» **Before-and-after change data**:
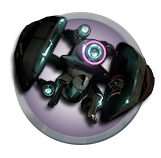
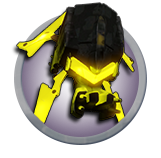
Achievement Crash Fix + Solar Spore Compat + New Textures

diff --git a/VaultManager.cpp b/VaultManager.cpp
@@ -51,9 +51,10 @@ void VaultManager::Initialize() {
 	App::ConsolePrintF("SKIBIDI");
 	hash_map <ResourceKey, uint32_t> vaultplanets;
 	hash_map <ResourceKey, uint32_t> openedVaults;
-	cutsceneSeti = false; //Did the first cutscene in a save file?
-	cutsceneSysView = false; //Did the second cutscene in the solar system view?
-	cutscenePlanetView = false; //Did the third cutscene on the planet surface?
+	bool cutsceneSeti = false; //Did the first cutscene in a save file?
+	bool cutsceneSysView = false; //Did the second cutscene in the solar system view?
+	bool cutscenePlanetView = false; //Did the third cutscene on the planet surface?
+	App::ConsolePrintF("bools %b %b %b ", cutsceneSeti, cutsceneSysView, cutscenePlanetView);
 	sInstance = this;
 	LoadPlanet = false;
 }
@@ -71,9 +72,10 @@ void VaultManager::Update(int deltaTime, int deltaGameTime) {
 			LoadPlanet = false;
 			if (GetActiveStarRecord()->GetType() != StarType::ProtoPlanetary && GetActiveStarRecord()->GetType() != StarType::BlackHole && GetActiveStarRecord()->GetType() != StarType::GalacticCore) {
 				uint32_t pid = GetActivePlanetRecord()->GetID().internalValue;
-
+				//When viewing a vault planet from the solar system view. If it is your first time encountering one, it shall play a cutscene when you hover over it.
 				if (isVaultPlanet(pid)) {
 					if (!cutsceneSysView) {
+						App::ConsolePrintF("Spawned A Ra'tal Drone.");
 						cutsceneSysView = true;
 						CinematicManager.PlayCinematic("RSPORE_VaultDetector", 0, 0, 0, 0, 0);
 					}
@@ -111,6 +113,8 @@ void VaultManager::Update(int deltaTime, int deltaGameTime) {
 					//Play Vault intro cutscene when first land.
 					if (!cutscenePlanetView) {
 						cutscenePlanetView = true;
+
+						App::ConsolePrintF("Vault Planet Cutscene should've played.");
 						CinematicManager.PlayCinematic("RSPORE_VAULTCUT", 0, 0, 0, 0, 0);
 					}
 				}
@@ -153,7 +157,6 @@ bool VaultManager::GenerateVault(cStarRecordPtr StrRecord)
 			}
 			int rando = rand(14);
 			App::ConsolePrintF("rand %d", rando);
-			App::ConsolePrintF("rand 2 %d", rando);
 			int pType = (int)StrRecord->GetPlanetRecord(i)->mType;
 			
 			//If T0 T1 T2 or T3 then generate vault, otherwise if gas giant or asteroid belt, skip.
@@ -161,6 +164,7 @@ bool VaultManager::GenerateVault(cStarRecordPtr StrRecord)
 				//If statement was here that checked the boolean, however it resulted in returning a nullptr and crashes the game.
 				
 				if (!VaultManagerA.cutsceneSeti) {
+					App::ConsolePrintF("The first vault cutscene should have played.");
 					CinematicManager.PlayCinematic("RSPORE_VAULTSETIWAIT", 0, 0, 0, 0, 0);
 					VaultManagerA.cutsceneSeti = true;
 				}
@@ -169,25 +173,33 @@ bool VaultManager::GenerateVault(cStarRecordPtr StrRecord)
 
 
 				auto vaultplanet = StrRecord->GetPlanetRecord(i)->GetID();
+				
+				
 				//replace with hash_map
 				ResourceKey vpkey;
 				vpkey.instanceID = vaultplanet.internalValue;
 				vaultplanets.emplace(vpkey,vaultplanet.internalValue);
 				ResourceKey vaultScript;
+				ResourceKey planetSource;
 				//rattlesnake //prop //planetTerrainScripts_artDirected~
 				//vaultScript = ResourceKey(0x98eeb4f9, 0x00B1B104, 0x4184a200);
 				//vaultTEST //prop //planetTerrainScriptsRSPORE
 				vaultScript = ResourceKey(0xa395f2a9, 0x00B1B104, 0x8C2C3803);
-				
-				
-				StrRecord->GetPlanetRecord(i)->GenerateTerrainKey();
+
+
+				planetSource = StrRecord->GetPlanetRecord(i)->GetTerrainScriptSource();
+				cPlanetRecord* recowd = StrRecord->GetPlanetRecord(i);
+
+				//cPlanetRecord::AssignTerrainT0(vaultplanet.GetRecord());
 				StrRecord->GetPlanetRecord(i)->SetGeneratedTerrainKey(vaultScript);
+				StrRecord->GetPlanetRecord(i)->GenerateTerrainKey();
+
 				StrRecord->GetPlanetRecord(i)->mCommodityNodes.clear();
 				//StrRecord->GetPlanetRecord(i)->mFlags = 17480;
 				//StrRecord->GetPlanetRecord(i)->mType = PlanetType::T1;
 
 				//StrRecord->GetPlanetRecord(i)->mSpiceGen = ResourceKey({ id(""),0,0 });
-
+				vaultplanet.GetRecord()->mPlanetObjects.clear();
 				App::ConsolePrintF("A vault has generated on planet %d", i);
 				return true;
 				
@@ -206,7 +218,14 @@ bool VaultManager::OpenVault(cPlanetRecordPtr PlRecord)
 	//replace with hash_map
 	ResourceKey vpkey;
 	vpkey.instanceID = vaultplanet.internalValue;
-	vaultplanets.emplace(vpkey, vaultplanet.internalValue);
+	openedVaults.emplace(vpkey, vaultplanet.internalValue);
+
+	UTFWin::UILayout* mpUIlayout;
+	mpUIlayout = new UTFWin::UILayout();
+	if (mpUIlayout->LoadByID(id("vaultui"))) {
+		mpUIlayout->SetVisible(true);
+	
+	}
 	return false;
 }
 

diff --git a/SolSysResourcesCheat.cpp b/SolSysResourcesCheat.cpp
@@ -1,6 +1,7 @@
 #include "stdafx.h"
 #include "SolSysResourcesCheat.h"
 #include "SolarSystemResources.h"
+#include "VaultManager.h"
 using namespace Simulator;
 SolSysResourcesCheat::SolSysResourcesCheat()
 {
@@ -17,8 +18,8 @@ void SolSysResourcesCheat::ParseLine(const ArgScript::Line& line)
 
 
 	//CinematicManager.PlayCinematic("RSPORE_VaultDetector", 0, 0, 0, 0, 0);
-
-	CinematicManager.PlayCinematic("RSPORE_VAULTCUT", 0, 0, 0, 0, 0);
+	VaultManagerA.OpenVault(GetActivePlanetRecord());
+	//CinematicManager.PlayCinematic("RSPORE_VAULTCUT", 0, 0, 0, 0, 0);
 	//This will not work until the SolarSystemResources is re-added to DLLMAIN
 	//SolarSystemResourcesA.OpenSysUI();
 	//SolarSystemResourcesA.LogSystem();

diff --git a/AchievementSystem.cpp b/AchievementSystem.cpp
@@ -91,7 +91,8 @@ bool AchievementSystem::Achieve(string16 name, string16 desc, ImagePtr grug)
 	}
 	else {
 	
-		Close();
+		//Close();
+		return false;
 	}
 
 	if (mpUIlayout->LoadByID(id("rat_achievement")))
@@ -127,6 +128,7 @@ bool AchievementSystem::Achieve(string16 name, string16 desc, ImagePtr grug)
 
 bool AchievementSystem::Achieve(string ied)
 {
+
 	PropertyListPtr sillyPropList;
 	ResourceKey imgKey;
 	//Gets the achievment spacetool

» **WHAT TO WORK ON**:
Could you write out, exactly, each line of the data above from the one containing "bool AchievementSystem::Achieve(string ied)" through the last, including both?

» **EXPECTED OUTPUT**:
 bool AchievementSystem::Achieve(string ied)
 {
+
 	PropertyListPtr sillyPropList;
 	ResourceKey imgKey;
 	//Gets the achievment spacetool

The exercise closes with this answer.